Tobacco companies 'woo teenagers'
The tobacco industry has been accused of carrying out a "sinister and cynical" public relations campaign to encourage teenagers to smoke.
Anti-smoking pressure group Action on Smoking and Health (ASH) and the Cancer Research Campaign said internal indus
They have suggested that while companies publicly say they are against teenage smoking they are privately taking action to encourage young people to take up the habit.
Anyone whose job in life is promoting cigarettes should never be allowed near teenagers
Professor Gordon McVie, Cancer Research Campaign
But the tobacco industry has hit back saying that it does not target teenagers in any way and accusing the groups of making wild accusations.
In a report, published on Tuesday, ASH said industry claims that cigarettes are an adult-only product actually aim to make them more attractive to teenagers.
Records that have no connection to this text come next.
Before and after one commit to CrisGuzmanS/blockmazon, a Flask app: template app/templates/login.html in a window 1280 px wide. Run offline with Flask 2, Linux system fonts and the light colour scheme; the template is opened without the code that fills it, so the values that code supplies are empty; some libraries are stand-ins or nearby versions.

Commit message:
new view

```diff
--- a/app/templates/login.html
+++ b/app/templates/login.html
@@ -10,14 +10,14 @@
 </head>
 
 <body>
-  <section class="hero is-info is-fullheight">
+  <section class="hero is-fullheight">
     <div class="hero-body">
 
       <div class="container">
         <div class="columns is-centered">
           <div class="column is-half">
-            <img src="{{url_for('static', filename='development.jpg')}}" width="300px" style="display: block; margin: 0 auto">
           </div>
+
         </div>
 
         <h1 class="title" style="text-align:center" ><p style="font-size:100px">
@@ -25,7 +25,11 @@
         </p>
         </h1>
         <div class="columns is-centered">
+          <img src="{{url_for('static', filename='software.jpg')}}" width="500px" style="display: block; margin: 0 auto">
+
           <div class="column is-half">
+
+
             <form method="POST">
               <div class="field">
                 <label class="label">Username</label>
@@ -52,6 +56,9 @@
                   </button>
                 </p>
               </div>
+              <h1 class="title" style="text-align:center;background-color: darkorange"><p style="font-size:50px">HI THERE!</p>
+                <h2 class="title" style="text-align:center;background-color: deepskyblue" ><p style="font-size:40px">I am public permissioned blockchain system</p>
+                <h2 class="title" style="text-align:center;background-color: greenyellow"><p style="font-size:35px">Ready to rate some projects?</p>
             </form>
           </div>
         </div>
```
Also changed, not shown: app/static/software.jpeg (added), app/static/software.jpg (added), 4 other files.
They said while manufacturers supported initiatives to stop teenagers smoking, their sponsorship of events like formula one motor racing also aimed to make the habit more appealing.
Clive Bates, of ASH, said: "When you look at what they say privately and compare it to their public posturing the whole idea that tobacco companies might be working against teenage smoking is revealed as sinister self-serving public relations."
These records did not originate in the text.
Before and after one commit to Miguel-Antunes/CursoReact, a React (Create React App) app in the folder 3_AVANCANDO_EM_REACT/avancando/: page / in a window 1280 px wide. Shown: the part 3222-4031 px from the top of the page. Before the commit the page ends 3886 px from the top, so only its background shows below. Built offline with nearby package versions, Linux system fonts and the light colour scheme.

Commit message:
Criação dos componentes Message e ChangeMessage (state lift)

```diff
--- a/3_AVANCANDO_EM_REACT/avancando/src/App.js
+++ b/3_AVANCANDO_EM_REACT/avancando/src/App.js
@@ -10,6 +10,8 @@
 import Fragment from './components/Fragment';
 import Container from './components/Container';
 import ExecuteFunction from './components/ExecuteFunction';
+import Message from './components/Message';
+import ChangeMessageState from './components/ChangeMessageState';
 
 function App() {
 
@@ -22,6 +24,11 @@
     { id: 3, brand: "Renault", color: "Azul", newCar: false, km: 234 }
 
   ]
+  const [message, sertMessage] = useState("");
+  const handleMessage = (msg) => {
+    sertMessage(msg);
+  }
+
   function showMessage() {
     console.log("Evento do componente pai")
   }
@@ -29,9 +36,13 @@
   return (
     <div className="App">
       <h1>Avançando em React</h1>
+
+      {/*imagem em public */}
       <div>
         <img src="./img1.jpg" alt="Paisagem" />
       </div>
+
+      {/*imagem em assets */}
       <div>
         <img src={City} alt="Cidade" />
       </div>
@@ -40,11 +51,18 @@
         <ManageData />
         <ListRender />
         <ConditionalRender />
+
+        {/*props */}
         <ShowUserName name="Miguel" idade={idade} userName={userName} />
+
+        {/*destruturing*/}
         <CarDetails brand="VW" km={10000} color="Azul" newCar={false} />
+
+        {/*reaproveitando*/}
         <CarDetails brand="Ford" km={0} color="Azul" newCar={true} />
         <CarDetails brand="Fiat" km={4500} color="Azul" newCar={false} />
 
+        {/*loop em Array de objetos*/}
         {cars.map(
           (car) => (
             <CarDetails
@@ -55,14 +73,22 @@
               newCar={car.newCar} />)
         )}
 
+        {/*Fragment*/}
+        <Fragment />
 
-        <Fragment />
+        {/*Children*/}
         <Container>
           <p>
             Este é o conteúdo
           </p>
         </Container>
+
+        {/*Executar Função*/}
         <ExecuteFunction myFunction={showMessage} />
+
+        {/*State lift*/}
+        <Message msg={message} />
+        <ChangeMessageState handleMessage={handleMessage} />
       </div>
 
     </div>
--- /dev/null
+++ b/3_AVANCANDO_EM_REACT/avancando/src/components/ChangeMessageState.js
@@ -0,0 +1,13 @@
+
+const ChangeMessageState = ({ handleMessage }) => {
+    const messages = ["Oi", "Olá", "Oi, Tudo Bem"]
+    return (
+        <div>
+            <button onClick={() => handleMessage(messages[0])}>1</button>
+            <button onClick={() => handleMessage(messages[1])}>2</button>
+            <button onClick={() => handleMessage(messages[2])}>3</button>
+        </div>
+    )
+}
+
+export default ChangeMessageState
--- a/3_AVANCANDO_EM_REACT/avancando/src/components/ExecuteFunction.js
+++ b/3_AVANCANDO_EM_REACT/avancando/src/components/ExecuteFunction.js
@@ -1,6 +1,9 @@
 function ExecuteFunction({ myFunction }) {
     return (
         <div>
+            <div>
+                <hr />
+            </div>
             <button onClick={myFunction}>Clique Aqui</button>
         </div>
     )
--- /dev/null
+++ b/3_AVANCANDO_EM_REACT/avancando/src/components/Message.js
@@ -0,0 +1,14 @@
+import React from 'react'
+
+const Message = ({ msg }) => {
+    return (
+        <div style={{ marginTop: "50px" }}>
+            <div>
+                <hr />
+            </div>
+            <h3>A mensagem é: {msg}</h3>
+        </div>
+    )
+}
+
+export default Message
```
He added: "It's blatantly obvious they want to associate the anti-smoking message with parents, teachers and other boring representatives of adult authority but reserve the people that make a difference like racing drivers and other celebrities for promoting smoking."
We totally refute these wild allegations
Professor Gordon McVie, director general of the CRC, said: "Anyone whose job in life is promoting cigarettes should never be allowed near teenagers. You just can't trust them with truth and you can't trust them with young people."
Both men urged health authorities to ensure anti-smoking policies targeted the whole population and not just teenagers.
They said teenage-only campaigns highlight the adult nature of smoking and increase its appeal.
They also called on health authorities not to engage with the tobacco industry "in any circumstance" in smoking control programmes.
However, John Carlisle, public affairs director for Tobacco Manufacturers Association described the claims as wild.
"We totally refute these wild allegations masquerading as a new report. In reality they are old accusations with a new title.
"It demonstrates how desperate the anti-tobacco forces have become in trying to publicise their tax funded activities.
"The tobacco industry does not target children with its advertising. It is prevented from doing so by government agreement."